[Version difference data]

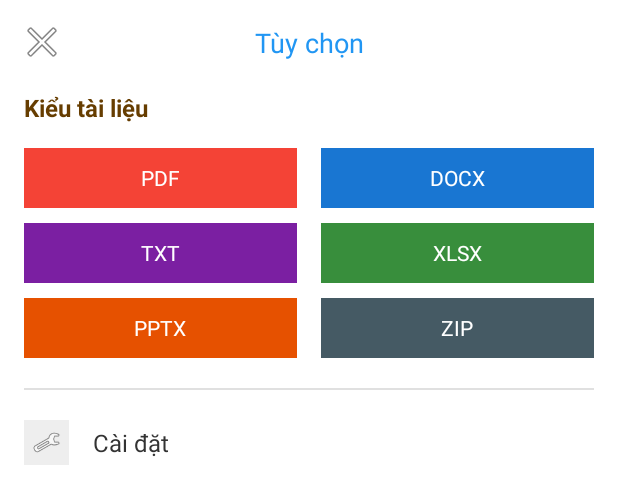
After one commit to 22520586/Final_Project_Android, an Android app: the layout dropdown_menu.xml on its own in the app's theme, with its tools: preview values and no code run, on a phone screen of 412 x 824 dp. The commit adds this screen. Shown: the top 504 px of the screen. Run offline under Robolectric (Android 15) with nearby library versions, the phone set to English and light mode, and no system bars.

Commit message:
Tạo UI cho Menu (dấu 3 gạch góc trên)

```diff
--- a/app/src/main/java/com/example/final_project/DocumentAdapter.java
+++ b/app/src/main/java/com/example/final_project/DocumentAdapter.java
@@ -40,7 +40,7 @@ public class DocumentAdapter extends RecyclerView.Adapter<DocumentAdapter.Docume
         Document document = documentList.get(position);
         holder.typeText.setText(document.getType());
         holder.titleText.setText(document.getTitle());
-        holder.dateText.setText(document.getDate());
+//        holder.dateText.setText(document.getDate());
 
         // Hiển thị/ẩn icon ghim dựa trên trạng thái của tài liệu
         if (document.isPinned()) {
--- /dev/null
+++ b/app/src/main/res/layout/dropdown_menu.xml
@@ -0,0 +1,248 @@
+<?xml version="1.0" encoding="utf-8"?>
+<LinearLayout xmlns:android="http://schemas.android.com/apk/res/android"
+    android:layout_width="match_parent"
+    android:layout_height="match_parent"
+    android:orientation="vertical"
+    android:background="@android:color/white"
+    android:padding="16dp">
+
+    <!-- Header with title and close button -->
+    <LinearLayout
+        android:layout_width="match_parent"
+        android:layout_height="wrap_content"
+        android:orientation="horizontal"
+        android:gravity="center_vertical"
+        android:layout_marginBottom="20dp">
+
+        <ImageButton
+            android:id="@+id/btn_close"
+            android:layout_width="24dp"
+            android:layout_height="24dp"
+            android:background="@null"
+            android:src="@android:drawable/ic_menu_close_clear_cancel" />
+
+        <TextView
+            android:layout_width="0dp"
+            android:layout_height="wrap_content"
+            android:layout_weight="1"
+            android:text="Tùy chọn"
+            android:textColor="#2196F3"
+            android:textSize="18sp"
+            android:gravity="center" />
+
+        <View
+            android:layout_width="24dp"
+            android:layout_height="24dp" />
+    </LinearLayout>
+
+    <!-- File Type Section -->
+    <TextView
+        android:layout_width="match_parent"
+        android:layout_height="wrap_content"
+        android:text="Kiểu tài liệu"
+        android:textSize="16sp"
+        android:textStyle="bold"
+        android:textColor="#663D00"
+        android:layout_marginBottom="16dp" />
+
+    <!-- First row - PDF, DOC -->
+    <LinearLayout
+        android:layout_width="match_parent"
+        android:layout_height="wrap_content"
+        android:orientation="horizontal"
+        android:layout_marginBottom="10dp">
+
+        <!-- PDF button -->
+        <TextView
+            android:id="@+id/btn_pdf"
+            android:layout_width="0dp"
+            android:layout_height="40dp"
+            android:layout_weight="1"
+            android:text="PDF"
+            android:textColor="#FFFFFF"
+            android:background="#F44336"
+            android:textSize="14sp"
+            android:gravity="center"
+            android:clickable="true"
+            android:focusable="true"
+            android:layout_marginEnd="8dp" />
+
+        <!-- DOC button -->
+        <TextView
+            android:id="@+id/btn_doc"
+            android:layout_width="0dp"
+            android:layout_height="40dp"
+            android:layout_weight="1"
+            android:text="DOCX"
+            android:textColor="#FFFFFF"
+            android:background="#1976D2"
+            android:textSize="14sp"
+            android:gravity="center"
+            android:clickable="true"
+            android:focusable="true"
+            android:layout_marginStart="8dp" />
+    </LinearLayout>
+
+    <!-- Second row - TXT, XLS -->
+    <LinearLayout
+        android:layout_width="match_parent"
+        android:layout_height="wrap_content"
+        android:orientation="horizontal"
+        android:layout_marginBottom="10dp">
+
+        <!-- TXT button -->
+        <TextView
+            android:id="@+id/btn_txt"
+            android:layout_width="0dp"
+            android:layout_height="40dp"
+            android:layout_weight="1"
+            android:text="TXT"
+            android:textColor="#FFFFFF"
+            android:background="#7B1FA2"
+            android:textSize="14sp"
+            android:gravity="center"
+            android:clickable="true"
+            android:focusable="true"
+            android:layout_marginEnd="8dp" />
+
+        <!-- XLS button -->
+        <TextView
+            android:id="@+id/btn_xls"
+            android:layout_width="0dp"
+            android:layout_height="40dp"
+            android:layout_weight="1"
+            android:text="XLSX"
+            android:textColor="#FFFFFF"
+            android:background="#388E3C"
+            android:textSize="14sp"
+            android:gravity="center"
+            android:clickable="true"
+            android:focusable="true"
+            android:layout_marginStart="8dp" />
+    </LinearLayout>
+
+    <!-- Third row - PPT, ZIP -->
+    <LinearLayout
+        android:layout_width="match_parent"
+        android:layout_height="wrap_content"
+        android:orientation="horizontal"
+        android:layout_marginBottom="20dp">
+
+        <!-- PPT button -->
+        <TextView
+            android:id="@+id/btn_ppt"
+            android:layout_width="0dp"
+            android:layout_height="40dp"
+            android:layout_weight="1"
+            android:text="PPTX"
+            android:textColor="#FFFFFF"
+            android:background="#E65100"
+            android:textSize="14sp"
+            android:gravity="center"
+            android:clickable="true"
+            android:focusable="true"
+            android:layout_marginEnd="8dp" />
+
+        <!-- ZIP button -->
+        <TextView
+            android:id="@+id/btn_zip"
+            android:layout_width="0dp"
+            android:layout_height="40dp"
+            android:layout_weight="1"
+            android:text="ZIP"
+            android:textColor="#FFFFFF"
+            android:background="#455A64"
+            android:textSize="14sp"
+            android:gravity="center"
+            android:clickable="true"
+            android:focusable="true"
+            android:layout_marginStart="8dp" />
+    </LinearLayout>
+
+    <!-- Separator line -->
+    <View
+        android:layout_width="match_parent"
+        android:layout_height="1dp"
+        android:background="#E0E0E0"
+        android:layout_marginBottom="20dp" />
+
+<!--    &lt;!&ndash; Synchronization option &ndash;&gt;-->
+<!--    <LinearLayout-->
+<!--        android:id="@+id/syncLayout"-->
+<!--        android:layout_width="match_parent"-->
+<!--        android:layout_height="wrap_content"-->
+<!--        android:orientation="horizontal"-->
+<!--        android:gravity="center_vertical"-->
+<!--        android:layout_marginBottom="16dp"-->
+<!--        android:clickable="true"-->
+<!--        android:focusable="true">-->
+
+<!--        <ImageView-->
+<!--            android:layout_width="30dp"-->
+<!--            android:layout_height="30dp"-->
+<!--            android:src="@android:drawable/ic_popup_sync"-->
+<!--            android:background="#EEEEEE"-->
+<!--            android:padding="5dp"-->
+<!--            android:layout_marginEnd="16dp"/>-->
+
+<!--        <TextView-->
+<!--            android:layout_width="wrap_content"-->
+<!--            android:layout_height="wrap_content"-->
+<!--            android:text="Đồng bộ hóa"-->
+<!--            android:textSize="16sp"-->
+<!--            android:textColor="#333333" />-->
+<!--    </LinearLayout>-->
+
+    <!-- Settings option -->
+    <LinearLayout
+        android:id="@+id/settingsLayout"
+        android:layout_width="match_parent"
+        android:layout_height="wrap_content"
+        android:orientation="horizontal"
+        android:gravity="center_vertical"
+        android:layout_marginBottom="16dp"
+        android:clickable="true"
+        android:focusable="true">
+
+        <ImageView
+            android:layout_width="30dp"
+            android:layout_height="30dp"
+            android:src="@android:drawable/ic_menu_manage"
+            android:background="#EEEEEE"
+            android:padding="5dp"
+            android:layout_marginEnd="16dp"/>
+
+        <TextView
+            android:layout_width="wrap_content"
+            android:layout_height="wrap_content"
+            android:text="Cài đặt"
+            android:textSize="16sp"
+            android:textColor="#333333" />
+    </LinearLayout>
+
+<!--    &lt;!&ndash; Help option &ndash;&gt;-->
+<!--    <LinearLayout-->
+<!--        android:id="@+id/helpLayout"-->
+<!--        android:layout_width="match_parent"-->
+<!--        android:layout_height="wrap_content"-->
+<!--        android:orientation="horizontal"-->
+<!--        android:gravity="center_vertical"-->
+<!--        android:clickable="true"-->
+<!--        android:focusable="true">-->
+
+<!--        <ImageView-->
+<!--            android:layout_width="30dp"-->
+<!--            android:layout_height="30dp"-->
+<!--            android:src="@android:drawable/ic_menu_help"-->
+<!--            android:background="#EEEEEE"-->
+<!--            android:padding="5dp"-->
+<!--            android:layout_marginEnd="16dp"/>-->
+
+<!--        <TextView-->
+<!--            android:layout_width="wrap_content"-->
+<!--            android:layout_height="wrap_content"-->
+<!--            android:text="Trợ giúp"-->
+<!--            android:textSize="16sp"-->
+<!--            android:textColor="#333333" />-->
+<!--    </LinearLayout>-->
+</LinearLayout>
```
Also changed, not shown: app/src/main/java/com/example/final_project/AddDocumentDialogHelper.java (added, +70 -0 lines), app/src/main/java/com/example/final_project/Document.java (+25 -6 lines), app/src/main/java/com/example/final_project/DocumentManager.java (added, +63 -0 lines), app/src/main/java/com/example/final_project/DropdownMenuHelper.java (added, +163 -0 lines), app/src/main/java/com/example/final_project/FileTypeManager.java (added, +23 -0 lines), app/src/main/java/com/example/final_project/MainActivity.java (+52 -62 lines), app/src/main/res/anim/slide_in_left.xml (added, +11 -0 lines), app/src/main/res/anim/slide_out_left.xml (added, +11 -0 lines), app/src/main/res/values/styles.xml (added, +8 -0 lines).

*How to complete this task*
Which lines of the records above contain the word "background"? Report each one in full.

*Result*
+    android:background="@android:color/white"
+            android:background="@null"
+            android:background="#F44336"
+            android:background="#1976D2"
+            android:background="#7B1FA2"
+            android:background="#388E3C"
+            android:background="#E65100"
+            android:background="#455A64"
+        android:background="#E0E0E0"
+<!--            android:background="#EEEEEE"-->
+            android:background="#EEEEEE"
+<!--            android:background="#EEEEEE"-->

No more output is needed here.